Start of DATA IN THIS EXERCISE

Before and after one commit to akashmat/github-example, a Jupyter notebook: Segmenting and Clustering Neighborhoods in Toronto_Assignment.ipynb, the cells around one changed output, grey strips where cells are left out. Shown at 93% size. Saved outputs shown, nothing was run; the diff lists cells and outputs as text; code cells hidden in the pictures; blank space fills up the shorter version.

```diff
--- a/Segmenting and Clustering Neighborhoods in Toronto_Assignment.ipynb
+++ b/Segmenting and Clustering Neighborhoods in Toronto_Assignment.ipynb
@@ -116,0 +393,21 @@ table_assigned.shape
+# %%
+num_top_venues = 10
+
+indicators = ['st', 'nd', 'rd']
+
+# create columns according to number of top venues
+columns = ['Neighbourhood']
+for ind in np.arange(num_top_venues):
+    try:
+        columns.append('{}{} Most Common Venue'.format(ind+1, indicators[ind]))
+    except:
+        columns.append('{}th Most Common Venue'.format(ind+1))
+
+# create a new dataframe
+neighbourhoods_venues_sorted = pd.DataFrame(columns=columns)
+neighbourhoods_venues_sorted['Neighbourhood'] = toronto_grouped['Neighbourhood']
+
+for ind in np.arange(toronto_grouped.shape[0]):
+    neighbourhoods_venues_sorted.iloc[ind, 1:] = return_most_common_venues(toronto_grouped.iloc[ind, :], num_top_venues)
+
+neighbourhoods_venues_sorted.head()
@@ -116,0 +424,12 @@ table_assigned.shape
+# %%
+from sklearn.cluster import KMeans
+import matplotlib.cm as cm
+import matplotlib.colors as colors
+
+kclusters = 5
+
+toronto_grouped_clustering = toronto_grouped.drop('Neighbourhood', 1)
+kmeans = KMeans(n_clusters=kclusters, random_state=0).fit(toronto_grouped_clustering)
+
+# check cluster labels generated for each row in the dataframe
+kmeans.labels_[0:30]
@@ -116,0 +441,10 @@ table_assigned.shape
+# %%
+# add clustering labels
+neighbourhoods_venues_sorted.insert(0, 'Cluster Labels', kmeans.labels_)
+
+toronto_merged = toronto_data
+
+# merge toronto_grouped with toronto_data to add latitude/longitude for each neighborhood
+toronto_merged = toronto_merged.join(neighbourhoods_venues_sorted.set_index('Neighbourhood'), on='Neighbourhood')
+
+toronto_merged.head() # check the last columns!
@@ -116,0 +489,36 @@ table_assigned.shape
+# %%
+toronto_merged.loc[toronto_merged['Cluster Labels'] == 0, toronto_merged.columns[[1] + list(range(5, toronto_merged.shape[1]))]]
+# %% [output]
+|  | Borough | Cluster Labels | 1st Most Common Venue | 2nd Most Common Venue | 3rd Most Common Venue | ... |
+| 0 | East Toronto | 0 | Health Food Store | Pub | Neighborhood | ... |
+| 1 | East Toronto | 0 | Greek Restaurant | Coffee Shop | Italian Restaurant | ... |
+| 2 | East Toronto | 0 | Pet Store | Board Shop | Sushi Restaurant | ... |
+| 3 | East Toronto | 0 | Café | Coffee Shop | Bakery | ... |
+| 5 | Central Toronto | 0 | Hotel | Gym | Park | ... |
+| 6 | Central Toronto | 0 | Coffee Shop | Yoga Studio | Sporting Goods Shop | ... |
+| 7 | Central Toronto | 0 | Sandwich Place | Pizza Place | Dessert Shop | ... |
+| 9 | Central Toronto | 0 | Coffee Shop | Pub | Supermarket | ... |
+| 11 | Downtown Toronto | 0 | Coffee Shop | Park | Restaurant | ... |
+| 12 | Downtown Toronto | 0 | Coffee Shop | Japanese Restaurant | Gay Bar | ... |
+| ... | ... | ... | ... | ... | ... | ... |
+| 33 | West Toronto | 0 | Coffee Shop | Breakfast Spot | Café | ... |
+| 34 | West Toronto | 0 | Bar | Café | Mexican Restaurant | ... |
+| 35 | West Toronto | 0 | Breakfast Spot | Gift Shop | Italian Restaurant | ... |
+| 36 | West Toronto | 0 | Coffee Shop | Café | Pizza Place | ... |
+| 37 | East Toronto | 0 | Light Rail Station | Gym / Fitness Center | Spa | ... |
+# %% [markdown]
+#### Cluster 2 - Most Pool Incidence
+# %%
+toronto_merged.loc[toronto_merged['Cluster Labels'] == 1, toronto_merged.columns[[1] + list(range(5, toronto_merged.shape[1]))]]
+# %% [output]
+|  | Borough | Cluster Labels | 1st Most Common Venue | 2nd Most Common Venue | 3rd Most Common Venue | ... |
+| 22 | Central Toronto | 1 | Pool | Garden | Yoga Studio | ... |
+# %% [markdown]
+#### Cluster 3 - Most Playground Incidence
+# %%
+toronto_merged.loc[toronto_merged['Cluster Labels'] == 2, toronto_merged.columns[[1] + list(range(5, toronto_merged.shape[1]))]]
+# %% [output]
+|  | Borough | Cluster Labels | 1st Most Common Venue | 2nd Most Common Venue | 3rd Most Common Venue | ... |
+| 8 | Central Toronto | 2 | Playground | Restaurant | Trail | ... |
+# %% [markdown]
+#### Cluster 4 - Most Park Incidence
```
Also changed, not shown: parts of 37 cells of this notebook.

End of DATA IN THIS EXERCISE

_BRIEF_.
No line may be altered or left out when the data is written out.

_RESULT BELOW_.
Before and after one commit to akashmat/github-example, a Jupyter notebook: Segmenting and Clustering Neighborhoods in Toronto_Assignment.ipynb, the cells around one changed output, grey strips where cells are left out. Shown at 93% size. Saved outputs shown, nothing was run; the diff lists cells and outputs as text; code cells hidden in the pictures; blank space fills up the shorter version.

```diff
--- a/Segmenting and Clustering Neighborhoods in Toronto_Assignment.ipynb
+++ b/Segmenting and Clustering Neighborhoods in Toronto_Assignment.ipynb
@@ -116,0 +393,21 @@ table_assigned.shape
+# %%
+num_top_venues = 10
+
+indicators = ['st', 'nd', 'rd']
+
+# create columns according to number of top venues
+columns = ['Neighbourhood']
+for ind in np.arange(num_top_venues):
+    try:
+        columns.append('{}{} Most Common Venue'.format(ind+1, indicators[ind]))
+    except:
+        columns.append('{}th Most Common Venue'.format(ind+1))
+
+# create a new dataframe
+neighbourhoods_venues_sorted = pd.DataFrame(columns=columns)
+neighbourhoods_venues_sorted['Neighbourhood'] = toronto_grouped['Neighbourhood']
+
+for ind in np.arange(toronto_grouped.shape[0]):
+    neighbourhoods_venues_sorted.iloc[ind, 1:] = return_most_common_venues(toronto_grouped.iloc[ind, :], num_top_venues)
+
+neighbourhoods_venues_sorted.head()
@@ -116,0 +424,12 @@ table_assigned.shape
+# %%
+from sklearn.cluster import KMeans
+import matplotlib.cm as cm
+import matplotlib.colors as colors
+
+kclusters = 5
+
+toronto_grouped_clustering = toronto_grouped.drop('Neighbourhood', 1)
+kmeans = KMeans(n_clusters=kclusters, random_state=0).fit(toronto_grouped_clustering)
+
+# check cluster labels generated for each row in the dataframe
+kmeans.labels_[0:30]
@@ -116,0 +441,10 @@ table_assigned.shape
+# %%
+# add clustering labels
+neighbourhoods_venues_sorted.insert(0, 'Cluster Labels', kmeans.labels_)
+
+toronto_merged = toronto_data
+
+# merge toronto_grouped with toronto_data to add latitude/longitude for each neighborhood
+toronto_merged = toronto_merged.join(neighbourhoods_venues_sorted.set_index('Neighbourhood'), on='Neighbourhood')
+
+toronto_merged.head() # check the last columns!
@@ -116,0 +489,36 @@ table_assigned.shape
+# %%
+toronto_merged.loc[toronto_merged['Cluster Labels'] == 0, toronto_merged.columns[[1] + list(range(5, toronto_merged.shape[1]))]]
+# %% [output]
+|  | Borough | Cluster Labels | 1st Most Common Venue | 2nd Most Common Venue | 3rd Most Common Venue | ... |
+| 0 | East Toronto | 0 | Health Food Store | Pub | Neighborhood | ... |
+| 1 | East Toronto | 0 | Greek Restaurant | Coffee Shop | Italian Restaurant | ... |
+| 2 | East Toronto | 0 | Pet Store | Board Shop | Sushi Restaurant | ... |
+| 3 | East Toronto | 0 | Café | Coffee Shop | Bakery | ... |
+| 5 | Central Toronto | 0 | Hotel | Gym | Park | ... |
+| 6 | Central Toronto | 0 | Coffee Shop | Yoga Studio | Sporting Goods Shop | ... |
+| 7 | Central Toronto | 0 | Sandwich Place | Pizza Place | Dessert Shop | ... |
+| 9 | Central Toronto | 0 | Coffee Shop | Pub | Supermarket | ... |
+| 11 | Downtown Toronto | 0 | Coffee Shop | Park | Restaurant | ... |
+| 12 | Downtown Toronto | 0 | Coffee Shop | Japanese Restaurant | Gay Bar | ... |
+| ... | ... | ... | ... | ... | ... | ... |
+| 33 | West Toronto | 0 | Coffee Shop | Breakfast Spot | Café | ... |
+| 34 | West Toronto | 0 | Bar | Café | Mexican Restaurant | ... |
+| 35 | West Toronto | 0 | Breakfast Spot | Gift Shop | Italian Restaurant | ... |
+| 36 | West Toronto | 0 | Coffee Shop | Café | Pizza Place | ... |
+| 37 | East Toronto | 0 | Light Rail Station | Gym / Fitness Center | Spa | ... |
+# %% [markdown]
+#### Cluster 2 - Most Pool Incidence
+# %%
+toronto_merged.loc[toronto_merged['Cluster Labels'] == 1, toronto_merged.columns[[1] + list(range(5, toronto_merged.shape[1]))]]
+# %% [output]
+|  | Borough | Cluster Labels | 1st Most Common Venue | 2nd Most Common Venue | 3rd Most Common Venue | ... |
+| 22 | Central Toronto | 1 | Pool | Garden | Yoga Studio | ... |
+# %% [markdown]
+#### Cluster 3 - Most Playground Incidence
+# %%
+toronto_merged.loc[toronto_merged['Cluster Labels'] == 2, toronto_merged.columns[[1] + list(range(5, toronto_merged.shape[1]))]]
+# %% [output]
+|  | Borough | Cluster Labels | 1st Most Common Venue | 2nd Most Common Venue | 3rd Most Common Venue | ... |
+| 8 | Central Toronto | 2 | Playground | Restaurant | Trail | ... |
+# %% [markdown]
+#### Cluster 4 - Most Park Incidence
```
Also changed, not shown: parts of 37 cells of this notebook.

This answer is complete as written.